→ **Your instructions**: For the listing below, report all lines that hold the word "button".

→ **Exercise input**:

○ ○ ○

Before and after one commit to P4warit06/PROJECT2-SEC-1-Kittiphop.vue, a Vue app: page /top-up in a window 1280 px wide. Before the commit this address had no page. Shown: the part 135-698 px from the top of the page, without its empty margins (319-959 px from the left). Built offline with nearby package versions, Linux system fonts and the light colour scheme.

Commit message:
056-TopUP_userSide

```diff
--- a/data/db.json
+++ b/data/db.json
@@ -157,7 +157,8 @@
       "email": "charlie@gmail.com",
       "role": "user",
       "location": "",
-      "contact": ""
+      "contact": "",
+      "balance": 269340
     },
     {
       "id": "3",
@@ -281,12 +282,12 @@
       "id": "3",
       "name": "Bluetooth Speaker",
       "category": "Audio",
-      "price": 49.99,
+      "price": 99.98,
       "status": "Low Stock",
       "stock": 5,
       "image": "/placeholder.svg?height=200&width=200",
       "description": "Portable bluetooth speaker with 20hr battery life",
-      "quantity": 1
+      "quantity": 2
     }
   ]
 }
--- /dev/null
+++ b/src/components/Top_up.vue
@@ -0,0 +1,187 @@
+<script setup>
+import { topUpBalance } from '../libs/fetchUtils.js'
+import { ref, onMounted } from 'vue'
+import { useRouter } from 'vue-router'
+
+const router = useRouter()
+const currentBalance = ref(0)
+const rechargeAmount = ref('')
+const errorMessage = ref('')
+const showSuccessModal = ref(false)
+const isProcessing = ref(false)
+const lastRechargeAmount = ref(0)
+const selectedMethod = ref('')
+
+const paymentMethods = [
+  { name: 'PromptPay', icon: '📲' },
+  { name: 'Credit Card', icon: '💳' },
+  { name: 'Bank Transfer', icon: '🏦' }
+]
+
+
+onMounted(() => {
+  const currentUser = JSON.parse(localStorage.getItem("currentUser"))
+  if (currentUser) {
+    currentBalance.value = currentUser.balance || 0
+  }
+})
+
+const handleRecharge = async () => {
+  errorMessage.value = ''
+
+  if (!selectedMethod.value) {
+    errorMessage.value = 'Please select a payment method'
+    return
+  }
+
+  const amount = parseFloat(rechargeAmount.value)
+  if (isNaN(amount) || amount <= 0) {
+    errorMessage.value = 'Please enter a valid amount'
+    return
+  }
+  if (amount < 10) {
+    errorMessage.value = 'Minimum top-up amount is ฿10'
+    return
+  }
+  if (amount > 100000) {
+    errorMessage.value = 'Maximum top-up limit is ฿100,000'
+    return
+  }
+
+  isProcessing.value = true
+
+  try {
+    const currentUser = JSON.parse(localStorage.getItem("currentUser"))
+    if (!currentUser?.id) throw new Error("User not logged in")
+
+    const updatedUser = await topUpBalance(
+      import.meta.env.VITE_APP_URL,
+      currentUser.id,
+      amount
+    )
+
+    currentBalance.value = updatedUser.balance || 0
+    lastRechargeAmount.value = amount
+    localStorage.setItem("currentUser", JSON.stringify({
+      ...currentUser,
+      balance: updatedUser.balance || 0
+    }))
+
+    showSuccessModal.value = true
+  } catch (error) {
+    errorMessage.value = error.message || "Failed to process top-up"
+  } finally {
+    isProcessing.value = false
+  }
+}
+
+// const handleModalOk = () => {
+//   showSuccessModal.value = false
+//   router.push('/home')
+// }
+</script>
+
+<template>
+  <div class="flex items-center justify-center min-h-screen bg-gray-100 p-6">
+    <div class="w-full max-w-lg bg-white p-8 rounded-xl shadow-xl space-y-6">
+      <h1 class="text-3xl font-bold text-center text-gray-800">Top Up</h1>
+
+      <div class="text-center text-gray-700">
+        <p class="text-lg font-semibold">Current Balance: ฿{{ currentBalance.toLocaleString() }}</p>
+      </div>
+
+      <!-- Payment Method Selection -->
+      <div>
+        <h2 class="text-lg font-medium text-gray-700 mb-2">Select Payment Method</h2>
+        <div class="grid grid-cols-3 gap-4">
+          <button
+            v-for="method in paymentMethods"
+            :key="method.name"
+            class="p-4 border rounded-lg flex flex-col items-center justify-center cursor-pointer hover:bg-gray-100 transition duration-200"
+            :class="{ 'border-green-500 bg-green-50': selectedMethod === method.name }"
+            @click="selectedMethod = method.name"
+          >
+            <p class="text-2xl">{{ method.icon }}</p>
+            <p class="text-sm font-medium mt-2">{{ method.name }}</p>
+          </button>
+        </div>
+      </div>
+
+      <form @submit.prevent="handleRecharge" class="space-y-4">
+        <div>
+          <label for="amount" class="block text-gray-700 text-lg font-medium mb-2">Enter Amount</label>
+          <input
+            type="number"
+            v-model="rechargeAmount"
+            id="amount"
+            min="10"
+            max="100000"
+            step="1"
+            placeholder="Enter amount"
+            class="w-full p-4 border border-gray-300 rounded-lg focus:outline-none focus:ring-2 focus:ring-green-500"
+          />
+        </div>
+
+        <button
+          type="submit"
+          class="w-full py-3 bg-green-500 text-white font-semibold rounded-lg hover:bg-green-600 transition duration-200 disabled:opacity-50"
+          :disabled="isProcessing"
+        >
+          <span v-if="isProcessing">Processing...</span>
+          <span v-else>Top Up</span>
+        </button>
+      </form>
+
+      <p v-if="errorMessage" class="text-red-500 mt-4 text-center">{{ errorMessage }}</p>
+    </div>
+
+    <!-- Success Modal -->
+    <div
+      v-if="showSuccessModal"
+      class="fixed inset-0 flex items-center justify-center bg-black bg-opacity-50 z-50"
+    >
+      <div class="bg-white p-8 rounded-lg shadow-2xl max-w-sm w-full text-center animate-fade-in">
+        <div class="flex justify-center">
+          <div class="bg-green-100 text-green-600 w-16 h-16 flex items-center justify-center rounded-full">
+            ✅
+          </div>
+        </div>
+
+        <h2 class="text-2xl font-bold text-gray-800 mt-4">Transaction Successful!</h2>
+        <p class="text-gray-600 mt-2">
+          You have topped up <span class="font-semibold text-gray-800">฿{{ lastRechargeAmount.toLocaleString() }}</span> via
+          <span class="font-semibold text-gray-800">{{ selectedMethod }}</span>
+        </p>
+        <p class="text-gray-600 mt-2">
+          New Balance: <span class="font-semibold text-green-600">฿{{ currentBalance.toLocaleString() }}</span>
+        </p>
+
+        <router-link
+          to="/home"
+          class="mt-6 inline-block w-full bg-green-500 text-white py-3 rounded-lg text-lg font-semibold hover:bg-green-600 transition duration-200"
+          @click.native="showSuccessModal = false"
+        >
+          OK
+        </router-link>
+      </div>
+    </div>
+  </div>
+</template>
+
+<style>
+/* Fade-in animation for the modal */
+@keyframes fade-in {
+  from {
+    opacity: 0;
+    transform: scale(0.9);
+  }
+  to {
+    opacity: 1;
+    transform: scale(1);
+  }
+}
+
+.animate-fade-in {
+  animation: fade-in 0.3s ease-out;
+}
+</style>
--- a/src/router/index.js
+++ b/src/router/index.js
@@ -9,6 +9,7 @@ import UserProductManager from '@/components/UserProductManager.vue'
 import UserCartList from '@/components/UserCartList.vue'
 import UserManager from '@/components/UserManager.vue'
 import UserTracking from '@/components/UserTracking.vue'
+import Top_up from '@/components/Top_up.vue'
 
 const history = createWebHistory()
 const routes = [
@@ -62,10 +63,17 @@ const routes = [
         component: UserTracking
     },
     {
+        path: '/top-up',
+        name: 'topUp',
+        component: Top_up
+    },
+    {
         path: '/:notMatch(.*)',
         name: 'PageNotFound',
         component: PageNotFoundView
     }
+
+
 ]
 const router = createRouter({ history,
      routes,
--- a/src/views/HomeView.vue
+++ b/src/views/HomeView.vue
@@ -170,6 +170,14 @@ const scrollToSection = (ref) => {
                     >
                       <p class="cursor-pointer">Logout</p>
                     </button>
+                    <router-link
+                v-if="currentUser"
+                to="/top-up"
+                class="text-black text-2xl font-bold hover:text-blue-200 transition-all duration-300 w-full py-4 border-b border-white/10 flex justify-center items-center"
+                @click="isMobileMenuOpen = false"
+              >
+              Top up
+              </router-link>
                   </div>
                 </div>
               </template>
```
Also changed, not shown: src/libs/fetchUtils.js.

○ ○ ○

→ **Task solution**:
+          <button
+          </button>
+        <button
+        </button>
                     </button>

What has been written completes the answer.